### WHAT YOU ARE ASKED TO DO
Filter the listing below for "extends" and report every line that has it.

### INPUT MATERIAL

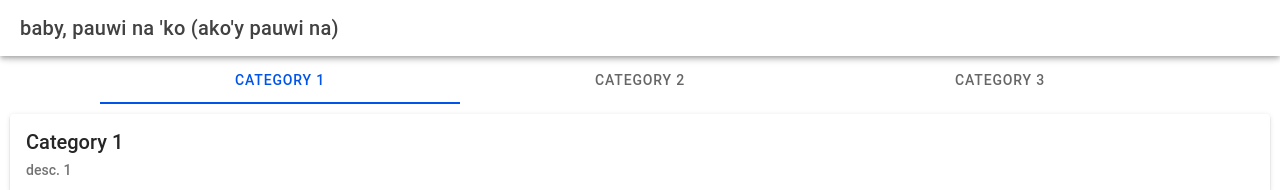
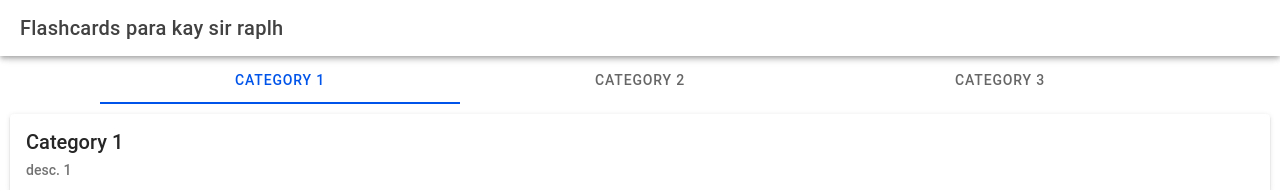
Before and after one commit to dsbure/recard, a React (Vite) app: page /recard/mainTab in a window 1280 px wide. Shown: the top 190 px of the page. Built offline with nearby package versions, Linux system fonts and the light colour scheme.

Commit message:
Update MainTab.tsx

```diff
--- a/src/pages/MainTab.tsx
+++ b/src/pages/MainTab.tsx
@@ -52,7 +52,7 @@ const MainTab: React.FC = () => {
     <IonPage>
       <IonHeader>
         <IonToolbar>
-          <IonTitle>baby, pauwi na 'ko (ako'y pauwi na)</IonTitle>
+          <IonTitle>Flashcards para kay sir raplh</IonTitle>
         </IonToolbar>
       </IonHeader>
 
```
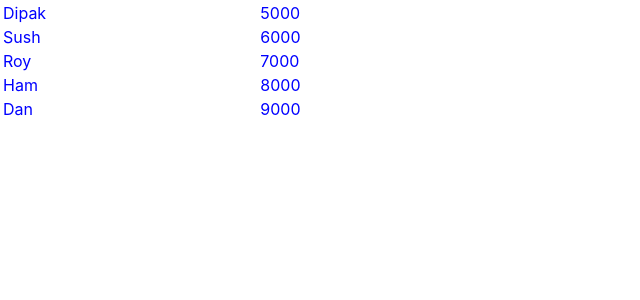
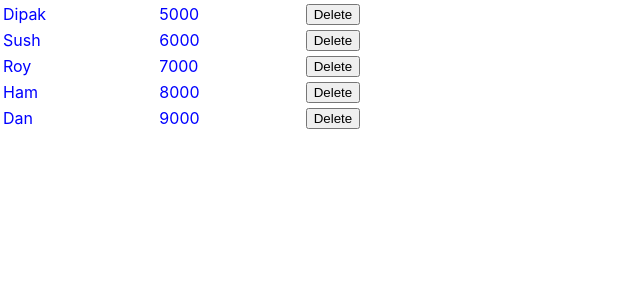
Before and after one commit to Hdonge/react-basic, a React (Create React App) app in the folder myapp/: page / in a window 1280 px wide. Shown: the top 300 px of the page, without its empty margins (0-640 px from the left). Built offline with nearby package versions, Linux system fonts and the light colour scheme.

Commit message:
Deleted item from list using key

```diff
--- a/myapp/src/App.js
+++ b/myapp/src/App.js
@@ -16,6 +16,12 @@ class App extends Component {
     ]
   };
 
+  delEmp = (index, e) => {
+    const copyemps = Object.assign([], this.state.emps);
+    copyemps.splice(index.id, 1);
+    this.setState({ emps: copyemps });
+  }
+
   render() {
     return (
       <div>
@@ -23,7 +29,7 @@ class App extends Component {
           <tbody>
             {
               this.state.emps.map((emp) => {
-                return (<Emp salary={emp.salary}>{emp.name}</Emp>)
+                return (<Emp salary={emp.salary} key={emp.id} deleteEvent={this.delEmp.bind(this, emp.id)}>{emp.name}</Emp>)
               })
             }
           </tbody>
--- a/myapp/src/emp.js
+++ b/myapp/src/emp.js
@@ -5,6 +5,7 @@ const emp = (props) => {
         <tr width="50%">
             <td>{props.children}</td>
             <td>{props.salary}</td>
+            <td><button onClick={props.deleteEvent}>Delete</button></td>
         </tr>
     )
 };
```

### OUTPUT FOR THIS EXERCISE
@@ -16,6 +16,12 @@ class App extends Component {
@@ -23,7 +29,7 @@ class App extends Component {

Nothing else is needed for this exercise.